Against this backdrop, in November 2020 the United Kingdom took steps to enhance its ability to review and intervene in transactions which may give rise to national security concerns. The new UK National Security and Investment Bill, when implemented into law, will introduce a mandatory notification and preapproval requirement for transactions in key sectors of the UK economy that the UK government considers to be the most sensitive.
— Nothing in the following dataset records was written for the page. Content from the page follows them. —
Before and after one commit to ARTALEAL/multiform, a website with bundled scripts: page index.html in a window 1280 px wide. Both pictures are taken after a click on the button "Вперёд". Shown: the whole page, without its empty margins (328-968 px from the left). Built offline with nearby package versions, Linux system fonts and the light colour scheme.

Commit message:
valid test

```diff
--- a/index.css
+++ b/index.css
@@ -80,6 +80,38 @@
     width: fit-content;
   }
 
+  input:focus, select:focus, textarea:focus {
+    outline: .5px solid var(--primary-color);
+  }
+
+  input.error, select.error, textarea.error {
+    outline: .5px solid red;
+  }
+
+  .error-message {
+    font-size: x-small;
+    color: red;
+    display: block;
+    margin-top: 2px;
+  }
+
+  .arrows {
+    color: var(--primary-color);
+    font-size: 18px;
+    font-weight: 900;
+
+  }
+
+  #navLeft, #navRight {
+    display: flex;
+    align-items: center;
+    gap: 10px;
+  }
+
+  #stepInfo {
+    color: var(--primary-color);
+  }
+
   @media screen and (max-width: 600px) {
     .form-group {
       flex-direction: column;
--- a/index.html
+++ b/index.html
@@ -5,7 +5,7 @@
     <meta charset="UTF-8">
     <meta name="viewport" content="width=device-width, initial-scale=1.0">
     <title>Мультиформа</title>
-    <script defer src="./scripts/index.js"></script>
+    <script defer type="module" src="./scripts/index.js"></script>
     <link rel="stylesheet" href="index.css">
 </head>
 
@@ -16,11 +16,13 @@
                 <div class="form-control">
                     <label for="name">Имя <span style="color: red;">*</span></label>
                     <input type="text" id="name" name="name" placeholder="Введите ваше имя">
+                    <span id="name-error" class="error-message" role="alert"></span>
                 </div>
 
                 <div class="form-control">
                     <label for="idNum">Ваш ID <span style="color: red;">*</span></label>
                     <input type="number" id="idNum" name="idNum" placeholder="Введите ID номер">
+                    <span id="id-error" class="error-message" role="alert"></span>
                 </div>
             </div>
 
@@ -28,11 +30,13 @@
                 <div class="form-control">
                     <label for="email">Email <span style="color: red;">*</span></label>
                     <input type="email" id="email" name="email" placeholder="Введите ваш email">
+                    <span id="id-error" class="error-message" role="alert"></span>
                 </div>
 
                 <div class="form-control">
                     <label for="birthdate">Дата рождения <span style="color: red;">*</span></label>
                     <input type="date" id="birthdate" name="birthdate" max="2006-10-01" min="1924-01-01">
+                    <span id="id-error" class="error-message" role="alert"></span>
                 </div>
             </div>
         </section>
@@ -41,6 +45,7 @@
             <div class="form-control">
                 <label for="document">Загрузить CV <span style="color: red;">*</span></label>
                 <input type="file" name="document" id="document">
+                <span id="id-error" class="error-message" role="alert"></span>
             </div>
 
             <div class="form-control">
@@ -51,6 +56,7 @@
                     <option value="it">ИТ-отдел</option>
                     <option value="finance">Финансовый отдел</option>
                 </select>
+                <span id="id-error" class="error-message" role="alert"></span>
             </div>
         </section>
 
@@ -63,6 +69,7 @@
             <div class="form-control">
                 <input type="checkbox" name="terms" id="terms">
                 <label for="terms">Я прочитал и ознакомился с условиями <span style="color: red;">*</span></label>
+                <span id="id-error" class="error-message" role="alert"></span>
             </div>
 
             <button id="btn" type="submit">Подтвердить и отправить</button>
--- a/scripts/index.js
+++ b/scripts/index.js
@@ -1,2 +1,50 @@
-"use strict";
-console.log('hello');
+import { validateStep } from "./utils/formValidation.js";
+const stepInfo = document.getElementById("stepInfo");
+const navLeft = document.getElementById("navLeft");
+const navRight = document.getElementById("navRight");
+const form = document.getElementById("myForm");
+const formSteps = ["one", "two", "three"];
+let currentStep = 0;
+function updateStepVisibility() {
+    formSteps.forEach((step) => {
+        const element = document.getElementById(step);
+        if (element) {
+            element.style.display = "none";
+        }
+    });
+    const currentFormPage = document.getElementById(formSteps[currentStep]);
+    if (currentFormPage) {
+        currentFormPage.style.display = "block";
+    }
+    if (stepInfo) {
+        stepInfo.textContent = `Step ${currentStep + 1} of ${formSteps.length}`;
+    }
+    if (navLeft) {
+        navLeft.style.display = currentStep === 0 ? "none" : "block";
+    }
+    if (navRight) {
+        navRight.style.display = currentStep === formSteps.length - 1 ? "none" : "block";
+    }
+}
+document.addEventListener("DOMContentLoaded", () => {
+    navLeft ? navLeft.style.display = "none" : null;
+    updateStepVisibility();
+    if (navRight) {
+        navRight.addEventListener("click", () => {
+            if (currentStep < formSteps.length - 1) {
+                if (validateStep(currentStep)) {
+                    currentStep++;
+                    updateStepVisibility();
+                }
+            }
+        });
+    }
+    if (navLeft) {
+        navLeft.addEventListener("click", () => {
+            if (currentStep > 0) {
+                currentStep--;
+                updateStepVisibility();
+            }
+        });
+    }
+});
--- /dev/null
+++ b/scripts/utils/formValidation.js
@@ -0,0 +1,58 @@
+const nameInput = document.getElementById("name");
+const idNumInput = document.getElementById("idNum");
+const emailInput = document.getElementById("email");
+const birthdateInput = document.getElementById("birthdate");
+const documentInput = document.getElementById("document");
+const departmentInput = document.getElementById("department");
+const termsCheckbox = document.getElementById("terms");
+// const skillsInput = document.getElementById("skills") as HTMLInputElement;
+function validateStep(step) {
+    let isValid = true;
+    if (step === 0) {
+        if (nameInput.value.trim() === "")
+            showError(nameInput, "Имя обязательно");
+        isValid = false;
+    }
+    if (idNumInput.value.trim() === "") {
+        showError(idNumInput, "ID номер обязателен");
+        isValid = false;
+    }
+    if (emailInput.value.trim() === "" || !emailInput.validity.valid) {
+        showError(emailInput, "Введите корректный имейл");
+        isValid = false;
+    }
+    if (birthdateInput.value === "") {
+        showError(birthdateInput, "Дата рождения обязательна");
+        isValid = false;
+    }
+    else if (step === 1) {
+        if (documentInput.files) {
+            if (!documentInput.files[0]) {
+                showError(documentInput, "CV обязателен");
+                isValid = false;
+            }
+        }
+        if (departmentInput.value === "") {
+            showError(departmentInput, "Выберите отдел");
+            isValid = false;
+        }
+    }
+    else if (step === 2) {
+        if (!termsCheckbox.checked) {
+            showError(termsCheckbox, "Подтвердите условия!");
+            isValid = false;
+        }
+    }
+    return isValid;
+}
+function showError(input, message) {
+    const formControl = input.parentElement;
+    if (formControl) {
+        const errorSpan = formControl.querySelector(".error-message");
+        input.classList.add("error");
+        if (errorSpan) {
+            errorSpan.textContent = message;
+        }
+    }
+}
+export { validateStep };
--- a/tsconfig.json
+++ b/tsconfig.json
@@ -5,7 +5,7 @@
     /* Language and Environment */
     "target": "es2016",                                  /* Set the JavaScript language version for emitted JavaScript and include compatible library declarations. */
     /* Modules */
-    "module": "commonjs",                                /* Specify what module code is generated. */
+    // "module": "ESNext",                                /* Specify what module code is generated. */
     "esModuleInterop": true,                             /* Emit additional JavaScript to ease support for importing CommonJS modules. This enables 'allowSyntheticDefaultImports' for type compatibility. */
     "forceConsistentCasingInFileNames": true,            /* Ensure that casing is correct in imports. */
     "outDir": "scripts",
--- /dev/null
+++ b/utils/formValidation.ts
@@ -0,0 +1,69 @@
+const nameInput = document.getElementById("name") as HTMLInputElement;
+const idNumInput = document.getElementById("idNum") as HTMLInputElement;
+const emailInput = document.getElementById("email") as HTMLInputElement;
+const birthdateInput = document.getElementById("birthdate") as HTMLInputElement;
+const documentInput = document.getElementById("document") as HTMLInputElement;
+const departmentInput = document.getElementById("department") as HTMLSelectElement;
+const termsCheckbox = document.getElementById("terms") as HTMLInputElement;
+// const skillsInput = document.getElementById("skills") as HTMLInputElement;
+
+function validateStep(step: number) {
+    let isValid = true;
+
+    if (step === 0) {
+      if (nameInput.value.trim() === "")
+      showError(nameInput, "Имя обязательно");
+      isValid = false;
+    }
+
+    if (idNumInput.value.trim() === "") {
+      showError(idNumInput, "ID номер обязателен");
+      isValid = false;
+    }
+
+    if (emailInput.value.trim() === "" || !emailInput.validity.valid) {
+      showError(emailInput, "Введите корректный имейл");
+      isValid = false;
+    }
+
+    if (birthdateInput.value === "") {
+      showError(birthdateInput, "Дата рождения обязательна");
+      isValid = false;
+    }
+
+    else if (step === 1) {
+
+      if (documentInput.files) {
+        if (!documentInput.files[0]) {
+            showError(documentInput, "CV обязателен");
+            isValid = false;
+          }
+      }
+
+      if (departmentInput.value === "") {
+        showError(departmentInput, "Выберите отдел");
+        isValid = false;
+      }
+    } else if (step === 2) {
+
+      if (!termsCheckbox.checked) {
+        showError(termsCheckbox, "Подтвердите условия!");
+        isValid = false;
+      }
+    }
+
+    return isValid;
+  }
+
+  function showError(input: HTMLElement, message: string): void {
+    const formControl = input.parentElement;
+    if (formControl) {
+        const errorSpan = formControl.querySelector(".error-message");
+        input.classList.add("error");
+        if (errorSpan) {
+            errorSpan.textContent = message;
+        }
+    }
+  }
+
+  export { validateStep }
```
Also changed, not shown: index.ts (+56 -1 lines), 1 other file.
This is backed up by a voluntary notification option for other sectors and a call-in power for transactions that have not been notified. The new regime will apply to a wide range of transactions (for example, there are no thresholds to exempt smaller deals; and asset, as well as share, deals are caught) – with powers to impose significant sanctions for noncompliance, including fines in the millions and potential imprisonment.

Next steps

For M&A planning purposes, we set out some of the key considerations and provide a high level overview of the key features of a number of significant FDI regimes including the United States, United Kingdom, France, Spain, Germany, Italy, and Australia.

 

Click here to read more.

 

 

Authored by Mark Jones, Sarah Shaw, Christopher Peacock, and Bea Watts.